So you have a growing family, a business that takes up space in your car boot, a love of the great outdoors or maybe a house that’s situated at the end of a rutted track. You need a certain type of car. But which one?
A decade ago the answer would have been simple: you need a 4×4: a big, rugged off-roader that went anywhere and carried almost everything. They were often called ‘jeeps’ even though only a small number of them on the UK’s roads were actually built by the famous US manufacturer of 4x4s.
There were all sorts of four wheel drive cars available: big and small (Range Rover to Fiat Panda 4×4), petrol and diesel (no EVs), and built in Europe, Asia and North America.
But the last ten years have seen a massive change. The traditional 4×4 has almost (but not quite) ceased to exist. They were hardly ever used to actually go off road anyway, but the styling was still popular among a broad cross-section of buyers. And the car makers knew this.
They built similar-looking, ruggedly styled cars but without the expensive, complicated, fuel-sapping four-wheel drive systems driving everything underneath.
Many of these popular models became two-wheel drive only: some were given traction control for an element of loose surface capability but many were only fit for the road like their saloon and estate car cousins.
In came a platoon of utility vehicles with varying capabilities but all with one thing in common: their taller, roomier, more rugged styling and design. They were generally also slightly better over rutted, bumpy surfaces due to their increased ride height and they often made superior towing cars for caravan and trailer owners.
Although this sort of vehicle had existed for a while (the Toyota RAV4 was an early pioneer in the mid-1990s), it was the launch of the British-designed and British-built Nissan Qashqai in 2007 that kick-started a soft-roader revolution around the world. It’s become a mainstay in the UK best-sellers list ever since.
And that approval and popularity of these ‘lifestyle’ vehicles in the UK has continued unabated, with increasing numbers of models becoming available and almost every car maker offering a rugged, family alternative into its car range.
In addition to the Nissan Qashqai and smaller Nissan Juke, models like the Kia Sportage and Niro, Hyundai Tucson, Ford Puma and Kuga, Volkswagen T-Cross, T-Roc and Tiguan, Peugeot 2008 and 3008, and the Vauxhall Mokka often pop up in the monthly list of the ten top-selling new cars in the UK.

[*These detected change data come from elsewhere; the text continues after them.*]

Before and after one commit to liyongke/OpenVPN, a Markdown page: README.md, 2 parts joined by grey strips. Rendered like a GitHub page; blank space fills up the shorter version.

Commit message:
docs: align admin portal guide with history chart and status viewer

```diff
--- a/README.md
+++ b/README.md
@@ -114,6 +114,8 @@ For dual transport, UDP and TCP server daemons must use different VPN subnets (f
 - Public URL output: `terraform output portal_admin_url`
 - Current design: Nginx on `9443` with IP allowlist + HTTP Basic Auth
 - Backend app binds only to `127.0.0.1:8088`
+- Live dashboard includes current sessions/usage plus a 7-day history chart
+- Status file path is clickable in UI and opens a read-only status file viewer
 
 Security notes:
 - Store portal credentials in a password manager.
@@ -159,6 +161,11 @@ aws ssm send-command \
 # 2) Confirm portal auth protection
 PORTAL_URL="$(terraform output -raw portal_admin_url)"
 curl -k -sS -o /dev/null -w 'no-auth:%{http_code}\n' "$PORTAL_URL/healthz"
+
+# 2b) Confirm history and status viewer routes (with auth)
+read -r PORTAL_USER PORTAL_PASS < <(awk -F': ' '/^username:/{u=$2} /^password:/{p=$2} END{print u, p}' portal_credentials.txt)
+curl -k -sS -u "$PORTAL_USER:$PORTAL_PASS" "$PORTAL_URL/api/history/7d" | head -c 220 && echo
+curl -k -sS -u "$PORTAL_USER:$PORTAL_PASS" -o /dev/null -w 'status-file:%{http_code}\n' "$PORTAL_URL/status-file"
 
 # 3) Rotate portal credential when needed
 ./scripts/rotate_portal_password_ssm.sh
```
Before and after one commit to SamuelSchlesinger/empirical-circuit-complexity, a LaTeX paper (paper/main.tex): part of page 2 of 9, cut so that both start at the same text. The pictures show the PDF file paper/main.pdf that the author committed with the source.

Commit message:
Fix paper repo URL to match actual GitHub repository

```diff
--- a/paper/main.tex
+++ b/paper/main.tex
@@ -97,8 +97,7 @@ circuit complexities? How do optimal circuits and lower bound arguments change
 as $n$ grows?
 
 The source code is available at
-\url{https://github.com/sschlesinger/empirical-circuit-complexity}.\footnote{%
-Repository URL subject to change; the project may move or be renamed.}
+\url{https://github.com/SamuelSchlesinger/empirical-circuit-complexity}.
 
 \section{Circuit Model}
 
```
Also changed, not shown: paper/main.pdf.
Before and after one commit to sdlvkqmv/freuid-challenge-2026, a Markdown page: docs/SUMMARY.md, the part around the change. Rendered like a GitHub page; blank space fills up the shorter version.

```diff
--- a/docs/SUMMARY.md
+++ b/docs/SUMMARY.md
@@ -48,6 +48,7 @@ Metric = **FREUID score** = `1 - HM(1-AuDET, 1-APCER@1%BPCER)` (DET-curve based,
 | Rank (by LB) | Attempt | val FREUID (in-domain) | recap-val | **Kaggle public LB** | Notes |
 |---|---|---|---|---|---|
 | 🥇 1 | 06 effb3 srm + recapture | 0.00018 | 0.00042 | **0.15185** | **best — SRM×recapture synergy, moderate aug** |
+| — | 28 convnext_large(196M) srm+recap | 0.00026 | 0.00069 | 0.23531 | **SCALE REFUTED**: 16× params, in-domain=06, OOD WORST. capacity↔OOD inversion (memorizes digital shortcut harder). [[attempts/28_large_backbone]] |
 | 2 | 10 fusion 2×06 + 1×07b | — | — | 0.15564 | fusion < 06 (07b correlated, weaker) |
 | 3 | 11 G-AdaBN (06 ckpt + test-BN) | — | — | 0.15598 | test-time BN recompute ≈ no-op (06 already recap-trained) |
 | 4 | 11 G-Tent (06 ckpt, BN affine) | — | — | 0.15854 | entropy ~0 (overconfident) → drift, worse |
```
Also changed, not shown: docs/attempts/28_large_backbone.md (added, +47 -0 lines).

That’s before the more established 4×4 brands such as Land Rover, Mercedes-Benz, and SsangYong muscle in. Even Jeep and Toyota, which have built reputations for hard-as-nails off-roaders like the Jeep Wrangler and Toyota Land Cruiser, now sell far more crossovers than genuine 4×4 vehicles today.
But it’s not just mainstream brands cashing in on the SUV revolution. The very highest of high-end marques have all been getting in on the act, too: there’s the Bentley Bentayga, Porsche Cayenne, Lamborghini Urus, Aston Martin DBX and Rolls-Royce Cullinan.
Even Ferrari, that most famous manufacturer of supercars and racing cars, is getting in on the act with an SUV model that is set to be unveiled later this year.
So what are the options?
Traditional 4×4 (or 4WD)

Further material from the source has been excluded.